**What you are asked to do:** Locate every line in the records below that holds the word "itemize" and return each one.

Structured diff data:

--------------------

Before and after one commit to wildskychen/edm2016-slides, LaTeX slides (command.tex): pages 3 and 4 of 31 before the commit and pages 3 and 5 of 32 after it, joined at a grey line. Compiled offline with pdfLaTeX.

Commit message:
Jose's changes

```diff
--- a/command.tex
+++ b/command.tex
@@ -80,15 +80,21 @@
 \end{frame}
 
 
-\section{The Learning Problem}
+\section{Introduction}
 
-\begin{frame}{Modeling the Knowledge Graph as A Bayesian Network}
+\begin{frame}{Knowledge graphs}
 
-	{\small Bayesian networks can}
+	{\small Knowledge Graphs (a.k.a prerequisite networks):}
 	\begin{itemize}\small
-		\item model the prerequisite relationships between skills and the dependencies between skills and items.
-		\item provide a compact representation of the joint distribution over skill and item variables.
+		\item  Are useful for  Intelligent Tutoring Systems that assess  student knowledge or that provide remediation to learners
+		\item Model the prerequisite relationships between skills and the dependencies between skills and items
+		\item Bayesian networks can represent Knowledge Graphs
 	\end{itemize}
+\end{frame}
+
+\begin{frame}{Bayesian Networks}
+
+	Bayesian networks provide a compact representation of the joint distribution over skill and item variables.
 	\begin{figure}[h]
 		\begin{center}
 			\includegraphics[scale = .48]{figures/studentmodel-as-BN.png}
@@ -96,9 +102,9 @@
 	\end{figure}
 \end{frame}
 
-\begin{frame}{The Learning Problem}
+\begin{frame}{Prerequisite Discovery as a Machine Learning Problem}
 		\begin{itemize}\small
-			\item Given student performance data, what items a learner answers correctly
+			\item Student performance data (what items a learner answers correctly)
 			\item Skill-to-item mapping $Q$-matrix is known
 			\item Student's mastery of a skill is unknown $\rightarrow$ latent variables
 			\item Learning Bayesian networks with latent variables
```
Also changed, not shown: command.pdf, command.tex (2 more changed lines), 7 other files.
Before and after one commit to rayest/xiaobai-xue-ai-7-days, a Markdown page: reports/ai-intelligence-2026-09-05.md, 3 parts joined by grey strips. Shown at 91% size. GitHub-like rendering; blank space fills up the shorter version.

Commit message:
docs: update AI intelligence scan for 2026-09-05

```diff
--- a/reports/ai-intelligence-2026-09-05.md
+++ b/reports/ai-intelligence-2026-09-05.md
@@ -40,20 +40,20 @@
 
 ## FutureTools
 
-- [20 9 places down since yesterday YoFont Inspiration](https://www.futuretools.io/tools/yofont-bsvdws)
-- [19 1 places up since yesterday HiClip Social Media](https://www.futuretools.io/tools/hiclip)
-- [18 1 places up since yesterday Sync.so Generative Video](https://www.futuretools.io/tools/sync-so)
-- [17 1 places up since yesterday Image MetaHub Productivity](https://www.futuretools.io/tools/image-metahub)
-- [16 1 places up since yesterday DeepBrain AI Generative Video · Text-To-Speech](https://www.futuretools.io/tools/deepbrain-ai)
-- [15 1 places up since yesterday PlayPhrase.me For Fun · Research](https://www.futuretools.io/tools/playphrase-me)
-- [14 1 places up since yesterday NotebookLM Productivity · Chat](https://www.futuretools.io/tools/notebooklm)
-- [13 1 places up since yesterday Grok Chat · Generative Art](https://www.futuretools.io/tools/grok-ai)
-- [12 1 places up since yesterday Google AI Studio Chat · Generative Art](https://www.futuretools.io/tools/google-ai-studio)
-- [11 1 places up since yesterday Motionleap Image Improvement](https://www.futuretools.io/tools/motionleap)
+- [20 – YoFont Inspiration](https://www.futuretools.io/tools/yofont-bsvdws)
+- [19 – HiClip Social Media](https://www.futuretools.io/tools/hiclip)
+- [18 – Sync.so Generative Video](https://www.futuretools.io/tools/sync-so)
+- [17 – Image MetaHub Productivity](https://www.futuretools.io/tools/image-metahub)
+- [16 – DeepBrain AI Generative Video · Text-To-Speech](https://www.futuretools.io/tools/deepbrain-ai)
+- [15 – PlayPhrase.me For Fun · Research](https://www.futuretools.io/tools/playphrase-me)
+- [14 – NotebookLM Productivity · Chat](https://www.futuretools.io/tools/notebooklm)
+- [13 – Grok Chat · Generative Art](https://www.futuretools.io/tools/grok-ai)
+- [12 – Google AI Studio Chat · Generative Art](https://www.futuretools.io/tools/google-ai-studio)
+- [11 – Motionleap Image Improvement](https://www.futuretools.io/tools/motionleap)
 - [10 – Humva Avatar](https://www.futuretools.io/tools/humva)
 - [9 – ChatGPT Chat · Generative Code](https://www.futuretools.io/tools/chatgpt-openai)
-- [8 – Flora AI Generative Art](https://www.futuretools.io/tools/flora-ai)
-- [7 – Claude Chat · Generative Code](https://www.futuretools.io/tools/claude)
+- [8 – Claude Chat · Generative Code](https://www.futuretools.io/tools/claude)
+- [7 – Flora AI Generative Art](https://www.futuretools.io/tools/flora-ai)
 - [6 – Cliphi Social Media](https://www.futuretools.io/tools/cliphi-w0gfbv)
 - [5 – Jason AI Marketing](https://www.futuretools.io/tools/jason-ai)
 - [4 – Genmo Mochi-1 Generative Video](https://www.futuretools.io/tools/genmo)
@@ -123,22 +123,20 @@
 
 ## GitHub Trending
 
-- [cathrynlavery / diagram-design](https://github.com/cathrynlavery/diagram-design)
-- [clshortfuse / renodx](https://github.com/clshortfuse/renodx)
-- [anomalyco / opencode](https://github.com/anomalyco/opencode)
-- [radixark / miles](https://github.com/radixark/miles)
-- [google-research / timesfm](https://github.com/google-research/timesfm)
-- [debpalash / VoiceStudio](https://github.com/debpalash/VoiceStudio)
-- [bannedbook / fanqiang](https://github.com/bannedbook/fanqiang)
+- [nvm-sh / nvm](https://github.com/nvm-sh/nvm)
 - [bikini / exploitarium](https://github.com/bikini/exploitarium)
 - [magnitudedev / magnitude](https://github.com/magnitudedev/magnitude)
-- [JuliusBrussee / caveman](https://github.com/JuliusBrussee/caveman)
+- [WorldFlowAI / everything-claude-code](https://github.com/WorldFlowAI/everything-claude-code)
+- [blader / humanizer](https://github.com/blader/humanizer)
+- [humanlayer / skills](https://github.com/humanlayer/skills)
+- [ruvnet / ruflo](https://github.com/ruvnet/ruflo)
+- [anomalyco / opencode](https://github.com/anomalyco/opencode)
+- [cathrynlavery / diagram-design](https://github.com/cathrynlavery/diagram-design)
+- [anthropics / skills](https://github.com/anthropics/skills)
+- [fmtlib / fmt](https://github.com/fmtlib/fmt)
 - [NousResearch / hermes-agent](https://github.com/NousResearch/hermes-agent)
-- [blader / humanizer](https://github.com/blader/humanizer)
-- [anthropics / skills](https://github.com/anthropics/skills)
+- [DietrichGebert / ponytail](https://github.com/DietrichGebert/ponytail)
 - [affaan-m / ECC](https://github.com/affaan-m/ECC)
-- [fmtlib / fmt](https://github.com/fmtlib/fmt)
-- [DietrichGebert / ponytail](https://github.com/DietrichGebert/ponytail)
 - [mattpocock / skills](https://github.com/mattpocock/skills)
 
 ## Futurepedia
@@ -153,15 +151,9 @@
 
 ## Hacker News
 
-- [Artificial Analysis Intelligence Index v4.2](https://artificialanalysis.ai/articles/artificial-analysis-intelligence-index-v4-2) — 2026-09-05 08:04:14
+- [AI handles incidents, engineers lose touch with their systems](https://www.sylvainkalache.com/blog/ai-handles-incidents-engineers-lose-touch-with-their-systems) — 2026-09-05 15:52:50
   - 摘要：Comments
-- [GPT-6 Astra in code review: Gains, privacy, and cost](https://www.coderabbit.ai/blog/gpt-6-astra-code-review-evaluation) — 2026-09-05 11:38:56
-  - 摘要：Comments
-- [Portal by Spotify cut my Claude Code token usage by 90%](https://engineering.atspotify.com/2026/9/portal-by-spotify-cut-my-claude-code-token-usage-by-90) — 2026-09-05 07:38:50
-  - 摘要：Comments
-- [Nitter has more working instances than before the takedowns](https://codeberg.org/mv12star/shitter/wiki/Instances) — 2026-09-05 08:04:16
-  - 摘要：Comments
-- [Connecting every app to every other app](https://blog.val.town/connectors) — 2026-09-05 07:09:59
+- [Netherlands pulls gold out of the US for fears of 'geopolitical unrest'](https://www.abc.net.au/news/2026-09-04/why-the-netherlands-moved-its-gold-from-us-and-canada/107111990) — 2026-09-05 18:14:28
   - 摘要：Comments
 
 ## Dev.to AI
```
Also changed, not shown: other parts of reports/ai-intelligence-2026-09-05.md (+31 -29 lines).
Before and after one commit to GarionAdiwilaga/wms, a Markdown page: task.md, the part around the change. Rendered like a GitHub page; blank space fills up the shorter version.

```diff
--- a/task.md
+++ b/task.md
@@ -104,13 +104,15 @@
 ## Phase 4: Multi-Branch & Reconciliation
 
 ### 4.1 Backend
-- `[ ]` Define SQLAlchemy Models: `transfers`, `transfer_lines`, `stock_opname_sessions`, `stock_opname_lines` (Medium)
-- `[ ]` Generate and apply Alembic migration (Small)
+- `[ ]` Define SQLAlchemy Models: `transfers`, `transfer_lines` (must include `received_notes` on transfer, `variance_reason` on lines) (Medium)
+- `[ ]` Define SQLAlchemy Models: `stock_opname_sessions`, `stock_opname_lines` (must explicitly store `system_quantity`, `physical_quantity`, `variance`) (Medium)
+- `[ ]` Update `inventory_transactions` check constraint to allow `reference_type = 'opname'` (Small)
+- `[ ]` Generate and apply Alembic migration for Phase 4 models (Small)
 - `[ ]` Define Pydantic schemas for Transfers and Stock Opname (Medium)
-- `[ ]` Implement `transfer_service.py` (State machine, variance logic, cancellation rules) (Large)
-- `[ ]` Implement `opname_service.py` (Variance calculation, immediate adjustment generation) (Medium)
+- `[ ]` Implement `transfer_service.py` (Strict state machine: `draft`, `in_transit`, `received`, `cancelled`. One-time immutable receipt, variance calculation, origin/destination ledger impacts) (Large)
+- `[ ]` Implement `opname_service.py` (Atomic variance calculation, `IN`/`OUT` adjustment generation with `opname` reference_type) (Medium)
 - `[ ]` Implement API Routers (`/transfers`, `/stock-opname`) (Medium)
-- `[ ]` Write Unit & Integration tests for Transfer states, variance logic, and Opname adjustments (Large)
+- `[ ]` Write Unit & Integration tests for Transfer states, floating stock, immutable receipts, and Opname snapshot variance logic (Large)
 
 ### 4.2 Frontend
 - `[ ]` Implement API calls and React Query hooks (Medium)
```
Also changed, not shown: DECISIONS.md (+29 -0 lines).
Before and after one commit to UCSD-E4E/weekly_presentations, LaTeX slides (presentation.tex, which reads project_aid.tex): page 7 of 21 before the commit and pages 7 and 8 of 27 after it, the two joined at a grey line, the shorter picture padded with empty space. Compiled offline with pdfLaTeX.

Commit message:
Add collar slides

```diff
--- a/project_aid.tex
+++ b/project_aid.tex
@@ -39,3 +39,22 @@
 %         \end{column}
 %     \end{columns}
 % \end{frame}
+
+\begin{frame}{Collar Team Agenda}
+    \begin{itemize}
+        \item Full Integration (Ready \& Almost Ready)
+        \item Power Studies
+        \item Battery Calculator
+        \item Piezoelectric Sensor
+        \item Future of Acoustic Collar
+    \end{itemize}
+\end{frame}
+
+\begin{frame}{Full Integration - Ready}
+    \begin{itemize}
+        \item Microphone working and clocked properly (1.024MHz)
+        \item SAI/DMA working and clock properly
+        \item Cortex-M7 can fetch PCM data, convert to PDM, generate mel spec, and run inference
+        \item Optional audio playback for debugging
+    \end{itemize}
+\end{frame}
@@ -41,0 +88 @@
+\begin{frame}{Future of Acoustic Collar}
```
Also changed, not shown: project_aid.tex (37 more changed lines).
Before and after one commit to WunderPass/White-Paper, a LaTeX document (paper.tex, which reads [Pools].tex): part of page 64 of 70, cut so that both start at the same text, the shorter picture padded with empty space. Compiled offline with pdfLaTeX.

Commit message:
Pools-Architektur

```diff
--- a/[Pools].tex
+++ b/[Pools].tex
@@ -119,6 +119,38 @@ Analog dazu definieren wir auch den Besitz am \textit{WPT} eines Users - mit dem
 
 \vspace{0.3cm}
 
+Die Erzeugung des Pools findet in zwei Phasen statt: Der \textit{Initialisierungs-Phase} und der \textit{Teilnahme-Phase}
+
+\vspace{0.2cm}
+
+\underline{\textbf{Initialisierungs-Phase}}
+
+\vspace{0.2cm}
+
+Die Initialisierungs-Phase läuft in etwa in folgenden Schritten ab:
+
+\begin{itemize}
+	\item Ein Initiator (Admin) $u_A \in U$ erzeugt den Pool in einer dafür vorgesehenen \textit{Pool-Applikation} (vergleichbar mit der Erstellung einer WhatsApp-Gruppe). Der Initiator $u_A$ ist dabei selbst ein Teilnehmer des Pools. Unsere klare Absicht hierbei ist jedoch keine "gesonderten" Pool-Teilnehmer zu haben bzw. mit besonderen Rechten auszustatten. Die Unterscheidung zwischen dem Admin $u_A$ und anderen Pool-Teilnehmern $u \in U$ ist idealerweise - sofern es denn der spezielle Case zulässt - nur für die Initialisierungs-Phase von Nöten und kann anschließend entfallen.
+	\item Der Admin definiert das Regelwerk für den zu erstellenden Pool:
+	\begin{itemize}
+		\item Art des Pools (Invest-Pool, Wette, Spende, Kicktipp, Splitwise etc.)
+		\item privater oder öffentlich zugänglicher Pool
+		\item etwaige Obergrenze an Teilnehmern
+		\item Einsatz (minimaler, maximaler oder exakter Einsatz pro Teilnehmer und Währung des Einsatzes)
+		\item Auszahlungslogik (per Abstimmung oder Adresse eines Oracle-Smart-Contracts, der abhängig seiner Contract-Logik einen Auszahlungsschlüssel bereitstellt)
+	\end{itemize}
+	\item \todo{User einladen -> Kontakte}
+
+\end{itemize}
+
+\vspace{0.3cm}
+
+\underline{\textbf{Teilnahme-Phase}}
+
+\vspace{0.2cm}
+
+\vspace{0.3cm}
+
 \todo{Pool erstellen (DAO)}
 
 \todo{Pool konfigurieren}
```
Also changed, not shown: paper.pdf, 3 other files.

--------------------

**Your solution:**
 	\begin{itemize}\small
 	\end{itemize}
 		\begin{itemize}\small
+    \begin{itemize}
+    \end{itemize}
+    \begin{itemize}
+    \end{itemize}
+\begin{itemize}
+	\begin{itemize}
+	\end{itemize}
+\end{itemize}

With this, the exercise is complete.